**Data listing**:
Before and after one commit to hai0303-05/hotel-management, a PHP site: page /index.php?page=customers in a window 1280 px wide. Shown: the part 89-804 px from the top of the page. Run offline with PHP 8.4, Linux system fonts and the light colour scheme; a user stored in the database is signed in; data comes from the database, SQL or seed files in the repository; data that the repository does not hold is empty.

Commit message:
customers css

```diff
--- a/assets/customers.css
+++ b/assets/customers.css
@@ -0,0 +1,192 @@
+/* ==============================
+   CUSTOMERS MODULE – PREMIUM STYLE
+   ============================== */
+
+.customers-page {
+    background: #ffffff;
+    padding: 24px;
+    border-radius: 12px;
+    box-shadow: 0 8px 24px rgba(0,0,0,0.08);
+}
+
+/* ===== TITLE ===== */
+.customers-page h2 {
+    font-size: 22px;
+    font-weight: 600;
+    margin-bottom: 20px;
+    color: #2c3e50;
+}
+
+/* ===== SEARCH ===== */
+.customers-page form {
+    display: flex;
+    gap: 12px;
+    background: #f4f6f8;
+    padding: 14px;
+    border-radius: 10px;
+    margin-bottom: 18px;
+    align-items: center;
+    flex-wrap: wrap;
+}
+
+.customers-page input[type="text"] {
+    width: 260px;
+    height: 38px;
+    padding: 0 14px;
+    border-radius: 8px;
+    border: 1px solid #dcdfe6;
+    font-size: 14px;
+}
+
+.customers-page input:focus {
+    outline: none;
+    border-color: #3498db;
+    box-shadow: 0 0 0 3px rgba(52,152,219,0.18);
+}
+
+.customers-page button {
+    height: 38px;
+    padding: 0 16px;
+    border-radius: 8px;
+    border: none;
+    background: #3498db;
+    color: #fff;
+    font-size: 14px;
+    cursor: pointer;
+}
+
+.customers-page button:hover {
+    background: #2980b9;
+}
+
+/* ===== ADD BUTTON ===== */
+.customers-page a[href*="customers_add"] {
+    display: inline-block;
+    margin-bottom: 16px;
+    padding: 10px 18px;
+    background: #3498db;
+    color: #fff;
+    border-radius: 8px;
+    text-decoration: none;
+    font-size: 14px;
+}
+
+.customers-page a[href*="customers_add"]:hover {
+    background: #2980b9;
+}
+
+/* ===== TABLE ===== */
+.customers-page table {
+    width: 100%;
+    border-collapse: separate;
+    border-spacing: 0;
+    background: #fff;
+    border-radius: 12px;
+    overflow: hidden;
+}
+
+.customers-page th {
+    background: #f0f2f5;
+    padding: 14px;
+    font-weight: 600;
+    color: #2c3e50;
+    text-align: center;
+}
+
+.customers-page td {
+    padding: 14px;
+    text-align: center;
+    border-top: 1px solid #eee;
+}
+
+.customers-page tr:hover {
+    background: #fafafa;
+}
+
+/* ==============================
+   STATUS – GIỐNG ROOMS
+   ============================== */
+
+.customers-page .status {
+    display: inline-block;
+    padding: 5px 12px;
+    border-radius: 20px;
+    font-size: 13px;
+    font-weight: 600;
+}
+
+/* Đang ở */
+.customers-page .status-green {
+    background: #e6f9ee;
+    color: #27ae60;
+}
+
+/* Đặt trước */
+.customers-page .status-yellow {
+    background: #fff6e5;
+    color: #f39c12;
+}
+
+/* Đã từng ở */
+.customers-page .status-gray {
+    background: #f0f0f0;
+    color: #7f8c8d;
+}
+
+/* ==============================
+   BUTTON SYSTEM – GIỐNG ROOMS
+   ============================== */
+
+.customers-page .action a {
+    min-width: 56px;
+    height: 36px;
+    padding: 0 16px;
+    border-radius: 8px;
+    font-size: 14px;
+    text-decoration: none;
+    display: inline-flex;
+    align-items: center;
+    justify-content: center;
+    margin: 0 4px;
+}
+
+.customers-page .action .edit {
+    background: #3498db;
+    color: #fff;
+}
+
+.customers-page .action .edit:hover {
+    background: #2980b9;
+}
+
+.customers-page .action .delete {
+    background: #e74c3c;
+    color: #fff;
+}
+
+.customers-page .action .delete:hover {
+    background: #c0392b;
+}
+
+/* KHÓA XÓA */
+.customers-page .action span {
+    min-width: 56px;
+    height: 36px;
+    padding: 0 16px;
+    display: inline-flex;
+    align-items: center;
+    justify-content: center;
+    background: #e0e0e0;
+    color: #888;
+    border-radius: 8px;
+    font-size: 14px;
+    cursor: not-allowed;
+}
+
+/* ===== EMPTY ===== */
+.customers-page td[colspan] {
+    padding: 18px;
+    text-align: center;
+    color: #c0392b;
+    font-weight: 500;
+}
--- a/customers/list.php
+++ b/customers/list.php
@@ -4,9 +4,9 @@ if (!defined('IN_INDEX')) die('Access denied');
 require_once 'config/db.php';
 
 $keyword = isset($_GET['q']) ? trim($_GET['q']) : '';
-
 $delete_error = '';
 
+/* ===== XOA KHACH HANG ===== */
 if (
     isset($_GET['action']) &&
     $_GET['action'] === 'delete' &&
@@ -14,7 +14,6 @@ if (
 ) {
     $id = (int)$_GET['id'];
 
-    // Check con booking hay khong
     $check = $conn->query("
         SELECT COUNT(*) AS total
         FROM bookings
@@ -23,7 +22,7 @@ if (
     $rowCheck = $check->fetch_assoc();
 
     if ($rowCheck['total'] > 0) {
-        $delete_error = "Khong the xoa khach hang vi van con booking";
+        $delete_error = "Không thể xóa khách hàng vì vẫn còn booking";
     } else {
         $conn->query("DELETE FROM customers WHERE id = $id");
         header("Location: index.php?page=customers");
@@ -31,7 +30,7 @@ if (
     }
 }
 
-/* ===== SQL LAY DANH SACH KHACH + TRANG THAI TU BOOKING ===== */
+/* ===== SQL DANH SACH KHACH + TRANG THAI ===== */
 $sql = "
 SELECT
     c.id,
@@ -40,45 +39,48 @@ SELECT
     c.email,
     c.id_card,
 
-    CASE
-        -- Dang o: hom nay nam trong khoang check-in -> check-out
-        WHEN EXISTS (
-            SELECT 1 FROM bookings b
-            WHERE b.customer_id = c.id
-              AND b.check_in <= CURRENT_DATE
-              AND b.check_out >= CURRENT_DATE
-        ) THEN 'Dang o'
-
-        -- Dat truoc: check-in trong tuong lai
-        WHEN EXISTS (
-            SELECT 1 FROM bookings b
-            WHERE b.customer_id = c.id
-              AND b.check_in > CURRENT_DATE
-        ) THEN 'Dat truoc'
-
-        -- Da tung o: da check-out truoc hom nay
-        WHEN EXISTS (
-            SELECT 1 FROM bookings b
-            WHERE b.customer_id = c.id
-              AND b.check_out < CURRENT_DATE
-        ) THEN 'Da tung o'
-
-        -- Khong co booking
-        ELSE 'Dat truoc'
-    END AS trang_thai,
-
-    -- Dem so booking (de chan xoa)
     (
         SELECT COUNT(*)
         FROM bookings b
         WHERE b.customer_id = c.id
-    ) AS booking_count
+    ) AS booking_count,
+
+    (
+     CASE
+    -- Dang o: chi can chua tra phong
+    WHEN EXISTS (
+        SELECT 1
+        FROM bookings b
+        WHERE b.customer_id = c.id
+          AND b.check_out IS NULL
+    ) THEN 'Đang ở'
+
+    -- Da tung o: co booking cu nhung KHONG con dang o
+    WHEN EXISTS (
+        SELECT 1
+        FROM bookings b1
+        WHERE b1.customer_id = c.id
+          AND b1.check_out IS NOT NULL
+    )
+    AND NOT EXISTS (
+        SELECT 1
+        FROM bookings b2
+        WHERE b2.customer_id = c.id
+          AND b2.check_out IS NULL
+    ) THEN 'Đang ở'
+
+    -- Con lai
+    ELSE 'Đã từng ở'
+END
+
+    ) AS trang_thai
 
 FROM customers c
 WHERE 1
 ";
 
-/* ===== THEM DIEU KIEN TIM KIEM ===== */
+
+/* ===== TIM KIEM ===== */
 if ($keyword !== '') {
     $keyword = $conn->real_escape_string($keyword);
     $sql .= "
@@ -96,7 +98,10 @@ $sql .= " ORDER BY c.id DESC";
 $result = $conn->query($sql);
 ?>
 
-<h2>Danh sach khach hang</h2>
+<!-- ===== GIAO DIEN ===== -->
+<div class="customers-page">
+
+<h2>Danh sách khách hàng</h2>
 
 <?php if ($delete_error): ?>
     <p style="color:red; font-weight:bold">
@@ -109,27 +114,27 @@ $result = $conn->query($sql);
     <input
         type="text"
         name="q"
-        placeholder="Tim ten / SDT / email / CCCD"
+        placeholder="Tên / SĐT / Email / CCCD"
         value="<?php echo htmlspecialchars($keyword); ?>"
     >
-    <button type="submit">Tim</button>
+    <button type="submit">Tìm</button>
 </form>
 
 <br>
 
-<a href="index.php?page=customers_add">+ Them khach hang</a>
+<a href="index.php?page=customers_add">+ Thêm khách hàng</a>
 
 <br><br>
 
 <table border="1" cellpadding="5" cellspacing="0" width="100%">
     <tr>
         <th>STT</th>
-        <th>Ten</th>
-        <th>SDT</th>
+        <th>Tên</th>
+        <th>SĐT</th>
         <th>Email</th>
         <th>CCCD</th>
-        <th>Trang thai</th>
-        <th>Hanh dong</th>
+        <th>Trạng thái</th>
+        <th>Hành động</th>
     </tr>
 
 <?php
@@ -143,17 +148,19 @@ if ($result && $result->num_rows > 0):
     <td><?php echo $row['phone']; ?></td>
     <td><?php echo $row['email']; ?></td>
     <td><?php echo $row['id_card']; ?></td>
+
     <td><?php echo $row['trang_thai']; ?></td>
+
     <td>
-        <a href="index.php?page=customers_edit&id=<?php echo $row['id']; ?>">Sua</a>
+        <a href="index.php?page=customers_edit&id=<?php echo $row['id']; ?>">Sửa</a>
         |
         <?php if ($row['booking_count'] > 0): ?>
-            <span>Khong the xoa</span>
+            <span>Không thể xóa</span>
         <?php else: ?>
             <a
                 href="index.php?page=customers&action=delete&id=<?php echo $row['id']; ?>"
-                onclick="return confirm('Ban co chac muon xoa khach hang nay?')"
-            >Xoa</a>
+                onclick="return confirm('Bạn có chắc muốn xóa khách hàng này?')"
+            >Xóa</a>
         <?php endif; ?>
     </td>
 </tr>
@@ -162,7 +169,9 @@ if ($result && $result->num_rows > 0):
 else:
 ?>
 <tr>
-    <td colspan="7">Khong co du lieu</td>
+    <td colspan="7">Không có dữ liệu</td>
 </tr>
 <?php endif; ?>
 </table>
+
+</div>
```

**Task statement**: Note every line in the material with "conn" and copy it.

**Result of this exercise**:
     $check = $conn->query("
         $conn->query("DELETE FROM customers WHERE id = $id");
     $keyword = $conn->real_escape_string($keyword);
 $result = $conn->query($sql);
@@ -109,27 +114,27 @@ $result = $conn->query($sql);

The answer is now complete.